Council Member William Kennedy cast the negative and deciding vote on the ordinance amendments which had been vigorously opposed by a large number of short-term rental unit owners and operators and the association that represents them.
Kennedy opposed Soda’s resolution Wednesday, questioning the timing of the proposal code change.
Council members, at a special meeting on June 2, imposed a moratorium on new STR operating permits, saying they are preparing to try again to change the city’s zoning requirements for transient rentals. The as yet unfinished new STR ordinance is expected to closely resemble the one that failed in September because of the requirement for a unanimous council vote.
Soda’s resolution noted that the city council is the “legislative” and “appropriating” body for the city and that it, alone, has the power to enact, amend or rescind local laws, ordinances and codes.
The council adopted Soda’s resolution by a vote of 3 to 1. The panel will now hold a public hearing at 6 p.m. June 23, to consider an amendment that will modify the city’s zoning ordinance to abolish the mandate for unanimous approval by the City Council of amendments to the code that have not been approved by the Planning Board.
The mandate would be replaced by a provision for “three-fourths majority approval of the City Council” for amendments to the code that have not been approved by the Planning Board. That would mean 4 votes would be required for council approval.

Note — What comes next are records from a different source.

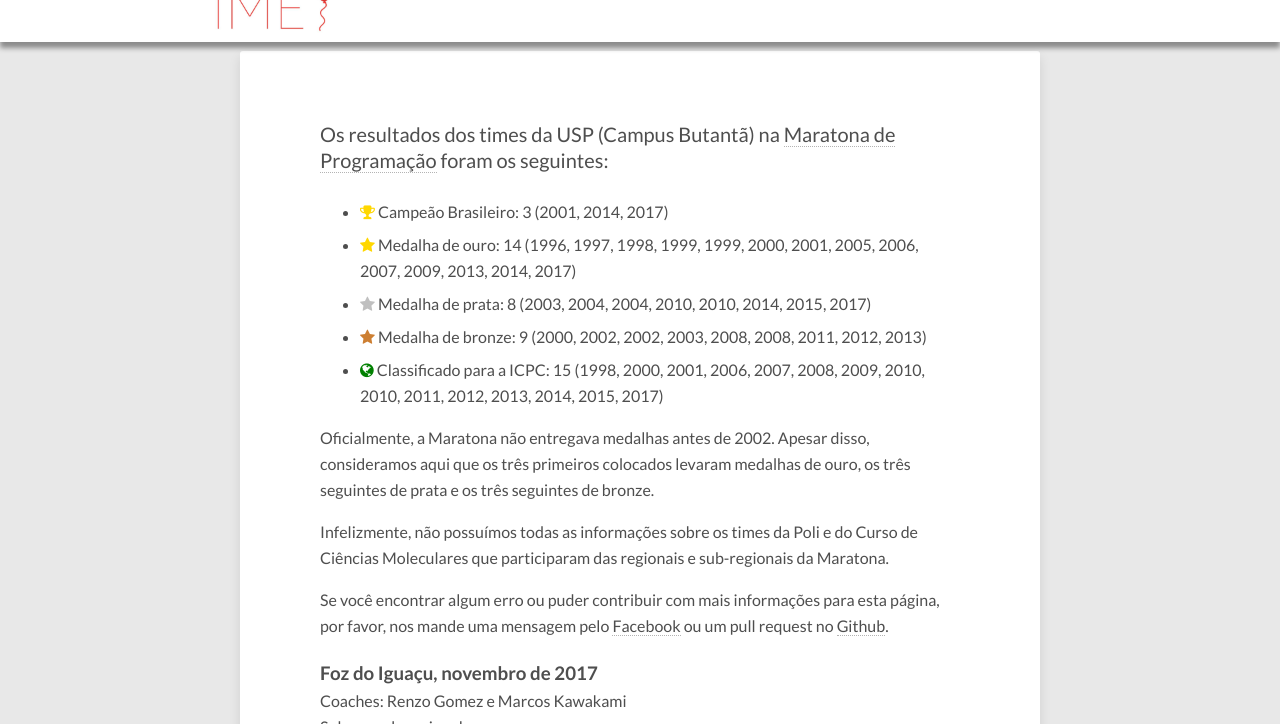
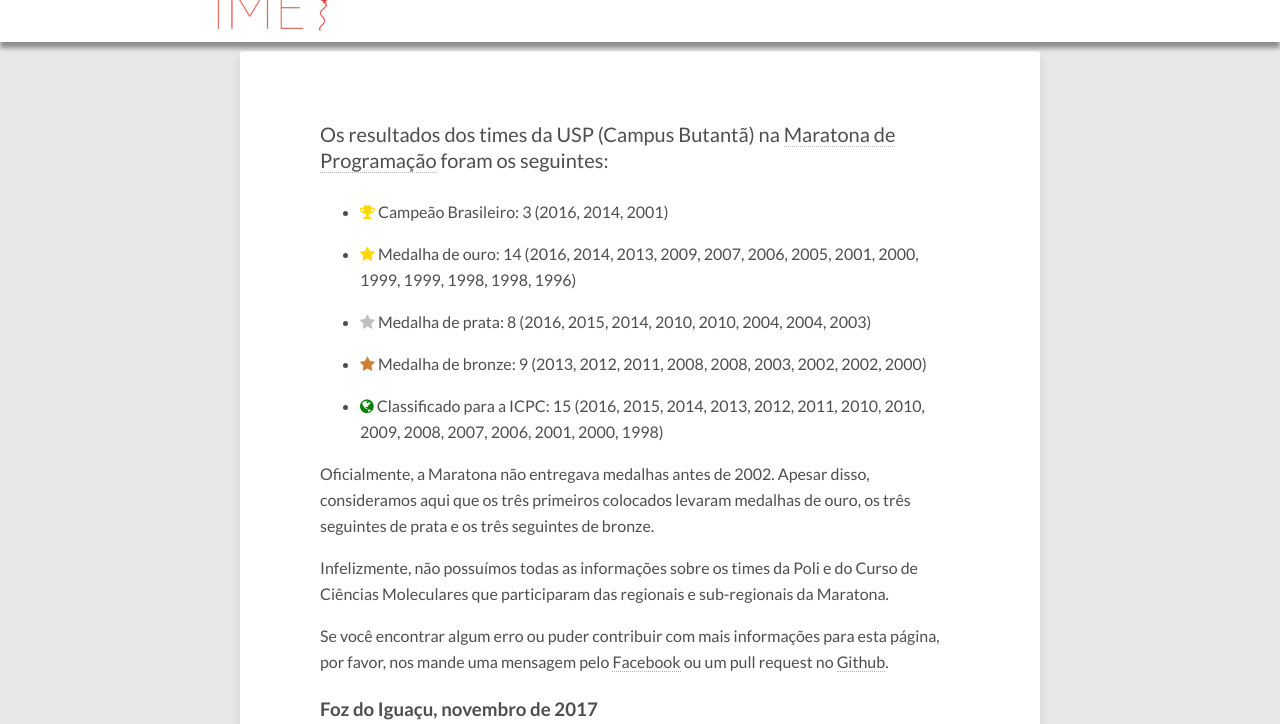
Before and after one commit to maratonusp/blog, a Jekyll site: the page built from pages/usp_historia.markdown, in a window 1280 px wide and 900 px high, scrolled down 442 px, cut to the strip 58-782 px from the top of the window. Built offline with Jekyll 4.4.1, drawn with Linux system fonts in a browser that asks for light colours; nearby versions of some CDN libraries; comment, search, counter and statistics services are not loaded.

Commit message:
Automatizando awards na maratona

```diff
--- a/pages/usp_historia.markdown
+++ b/pages/usp_historia.markdown
@@ -10,6 +10,27 @@ hubs:
   text: História
   img: https://scontent-gru2-2.xx.fbcdn.net/v/t1.0-9/13178974_1052436444837068_7849793169344886514_n.jpg?oh=a6d908919625aa11d50dfc7ec81e144b&oe=5A8AC708
 hubs_class: half
+awards:
+- champion:
+    symbol: trophy
+    color: "#ffd700"
+    name: Campeão Brasileiro
+- gold:
+    symbol: star
+    color: "#ffd700"
+    name: Medalha de ouro
+- silver:
+    symbol: star
+    color: "#c0c0c0"
+    name: Medalha de prata
+- bronze:
+    symbol: star
+    color: "#cd7f32"
+    name: Medalha de bronze
+- wf:
+    symbol: globe
+    color: green
+    name: Classificado para a ICPC
 history:
 - title: Foz do Iguaçu, novembro de 2017
   url: http://maratona.ime.usp.br/resultados17/
@@ -590,11 +611,12 @@ history:
 ---
 
 Os resultados dos times da USP (Campus Butantã) na [Maratona de Programação](http://maratona.ime.usp.br/) foram os seguintes:
-- <i class="fa fa-trophy" style="color:#ffd700" title="Campeão"></i> Campeão Brasileiro: 3 (2001, 2014, 2017)
-- <i class="fa fa-star" style="color:#ffd700" title="Medalha de ouro"></i> Medalha de ouro: 14 (1996, 1997, 1998, 1999, 1999, 2000, 2001, 2005, 2006, 2007, 2009, 2013, 2014, 2017)
-- <i class="fa fa-star" style="color:#c0c0c0" title="Medalha de prata"></i> Medalha de prata: 8 (2003, 2004, 2004, 2010, 2010, 2014, 2015, 2017)
-- <i class="fa fa-star" style="color:#cd7f32" title="Medalha de bronze"></i> Medalha de bronze: 9 (2000, 2002, 2002, 2003, 2008, 2008, 2011, 2012, 2013)
-- <i class="fa fa-globe" style="color:green" title="Classificado para a ICPC"></i> Classificado para a ICPC: 15 (1998, 2000, 2001, 2006, 2007, 2008, 2009, 2010, 2010, 2011, 2012, 2013, 2014, 2015, 2017)
+{% for award_hash in page.awards %}{% for award in award_hash %}
+{% capture times %}{% for year in page.history %}{% for team in year.teams %}{% if team.awards contains award[0] %}, {{ year.year }}{% endif %}{% endfor %}{% endfor %}){% endcapture %}
+{% if times != ")" %}
+- <i class="fa fa-{{ award[1].symbol }}" style="color:{{ award[1].color }}" title="{{ award[1].name }}"></i> {{ award[1].name }}: {{ times | split: "," | size | minus: 1}} {{ times | replace_first: ", ", "(" }}
+{% endif %}
+{% endfor %}{% endfor %}
 
 Oficialmente, a Maratona não entregava medalhas antes de 2002. Apesar disso, consideramos aqui que os três primeiros colocados levaram medalhas de ouro, os três seguintes de prata e os três seguintes de bronze.
 
@@ -613,14 +635,11 @@ Se você encontrar algum erro ou puder contribuir com mais informações para es
 {% if team.img %}<img src="{{ team.img }}">{% endif %}
 <h4>{% if team.name %}{{ team.name }}{% else %}Time sem nome{% endif %}</h4>
 {{ team.members }}
-{% if team.awards %} <br> {% for award in team.awards %}
-  {% if award == "bronze" %}<i class="fa fa-star" style="color:#cd7f32" title="Medalha de bronze"></i>
-  {% elsif award == "silver" %}<i class="fa fa-star" style="color:#c0c0c0" title="Medalha de prata"></i>
-  {% elsif award == "gold" %}<i class="fa fa-star" style="color:#ffd700" title="Medalha de ouro"></i>
-  {% elsif award == "champion" %}<i class="fa fa-trophy" style="color:#ffd700" title="Campeão"></i>
-  {% elsif award == "wf" %}<i class="fa fa-globe" style="color:green" title="Classificado para a ICPC"></i>
-  {% endif %}
-{% endfor %} {% endif %}
+{% if team.awards %} <br>
+{% for award_hash in page.awards %}{% for award in award_hash %}
+  {% if team.awards contains award[0] %}<i class="fa fa-{{ award[1].symbol }}" style="color:{{ award[1].color }}" title="{{ award[1].name }}"></i>{% endif %}
+{% endfor %} {% endfor %}
+{% endif %}
 {% if team.rank-final %}<br> Classificação na final brasileira: {{ team.rank-final }}{% endif %}
 {% if team.rank-sub %}<br> Classificação na sub-regional: {{ team.rank-sub }}{% endif %}
 </li>
```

In September, the city estimated that there are between 275 and 300 short-term rental properties in the city and that no more than 100 were in compliance with the current city ordinance governing short-term rentals. Since then, the city’s Zoning Board of Appeals has approved at least 92 new STR permits.